Vos Savant claims that taxing the egg donor “demonstrates the unfairness of tax laws.” What’s so unfair about taxing a person who is compensated for providing a service, or who makes money by selling something? The fact that the process of providing the service or selling an item involves “effort and . . . discomfort” means nothing in the tax world. Most people who are compensated for providing services, for example, are making an effort. Many of them would suggest that the work they do involves at least discomfort, if not, in some instances, outright pain. Consider, for example, the compensation earned by a stunt artist and the “discomfort” that the person experiences.
Vos Savant also claims that payments for lost wages are not taxed, even if they would have been taxed had they been earned. As a general proposition this statement is wrong. For example, if a person does not receive a paycheck because of a contract breach, sues, and recovers, the payment is included in gross income. When lost wages are a component of a personal injury damage award, they are not taxed, but that fact is taken into account in determining the amount of the award. If, for some reason, compensation for egg donation was excluded from gross income, the going rate for egg donation would drop to reflect that fact.
Vos Savant further claims that “After all, as selling body parts is against the law, and donating eggs is perfectly legal, the compensation can’t be called income or any other kind of gain.” That is total nonsense. There is no principle anywhere that the proceeds from selling body parts, including eggs, are excluded from gross income and do not constitute gain. In fact, the principles established in the Garber and Green cases, discussed in The Taxation of Kidney Swaps, make it clear that the opposite assertion is the accurate one. A person who sells blood, or hair, or a kidney, whether or not legal under state or federal law, has gross income in the amount of the proceeds or compensation, though there may be deductions available to the person, which is a different issue and one not addressed by the questioner or vos Savant.

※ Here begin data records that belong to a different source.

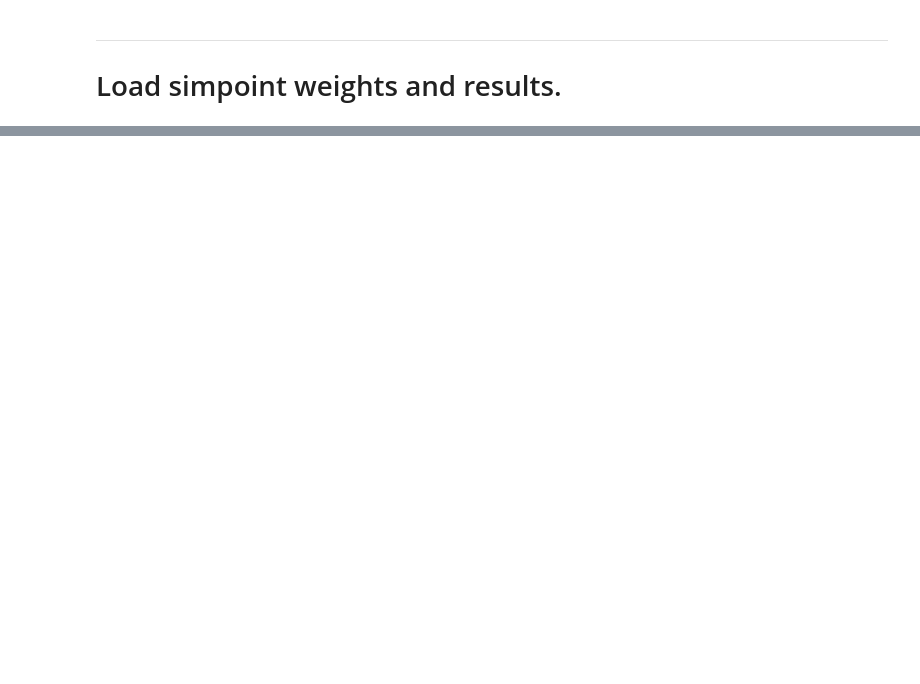
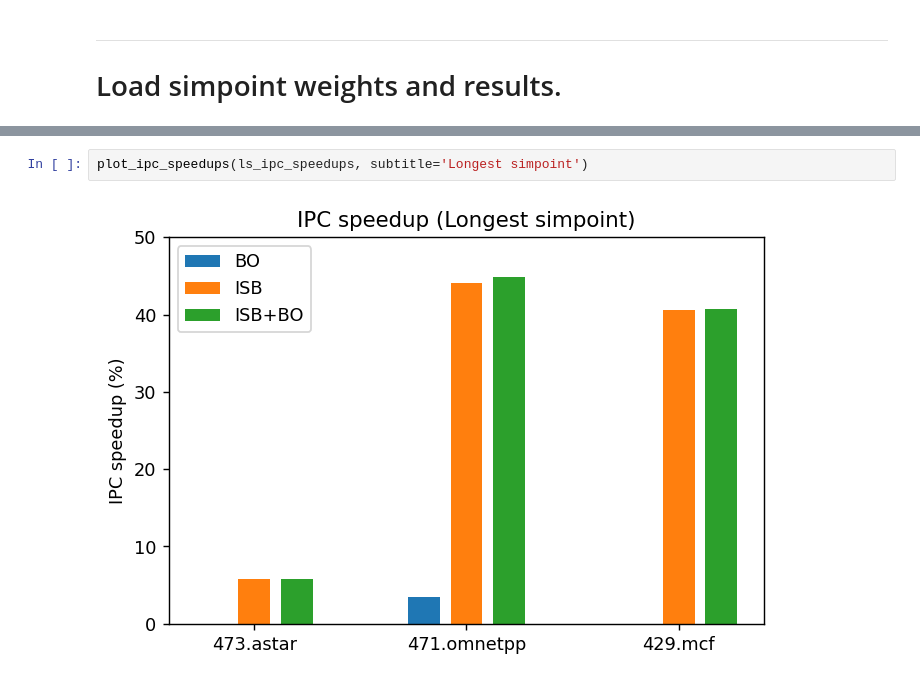
Before and after one commit to cmolder/voyager-analysis, a Jupyter notebook: 20211026-simpoints.ipynb, the cells around one changed output, grey strips where cells are left out. Drawn from its saved outputs; the diff is of its cells as text; blank space fills up the shorter version.

```diff
--- a/20211026-simpoints.ipynb
+++ b/20211026-simpoints.ipynb
@@ -307,0 +351,4 @@ df
+# %%
+plot_ipc_speedups(ls_ipc_speedups, subtitle='Longest simpoint')
+# %% [output]
+[figure, added]
```
Also changed, not shown: parts of 42 cells of this notebook.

When vos Savant offers her opinion that an “exemption” for income from donating eggs makes obvious sense, she is making a tax policy argument that in and of itself is not wrong. There are arguments for excluding compensation for egg donation from gross income, but they are outweighed by the arguments against such an exclusion. Presumably, one argument is that an exclusion would encourage egg donation, but if that is something governments want to do, they ought to do so by paying people to donate eggs, rather than complicating the tax laws with special interest provisions. Presumably, another argument is that it is not “fair” to tax the proceeds from selling eggs, but that approach demands excluding from gross income any income that would be unfair to tax, which opens the door to every person receiving income claiming that it is not “fair” to tax them on the income. There are several strong arguments against an exclusion for egg donation. First, the exclusion, to be fair, would need to extend to sperm donation, blood donation, sale of hair, swaps of kidneys, transfers of bone marrow, and so on, which opens the door to an unlimited exclusion once someone demonstrates, for example, that they are “donating” sweat as they work at their job. Second, as pointed out above, an exclusion for income from the sale of eggs would drive down the price, leaving the person selling the eggs in roughly the same economic position. Third, once the door is opened to the idea that certain ways of making money are more highly valued, not only would the tax law be duplicating what the market place dictates, there also would be too high a risk that those with money and influence would persuade the Congress that their ways of making money deserve tax exemptions not justified for others.
Though how smart a person Marilyn vos Savant is continues to be debated, one thing is certain. When it comes to income taxation, she has more to learn. As I have been told since I was very young, perhaps before I took my first IQ test, being intelligent is not enough to get something right.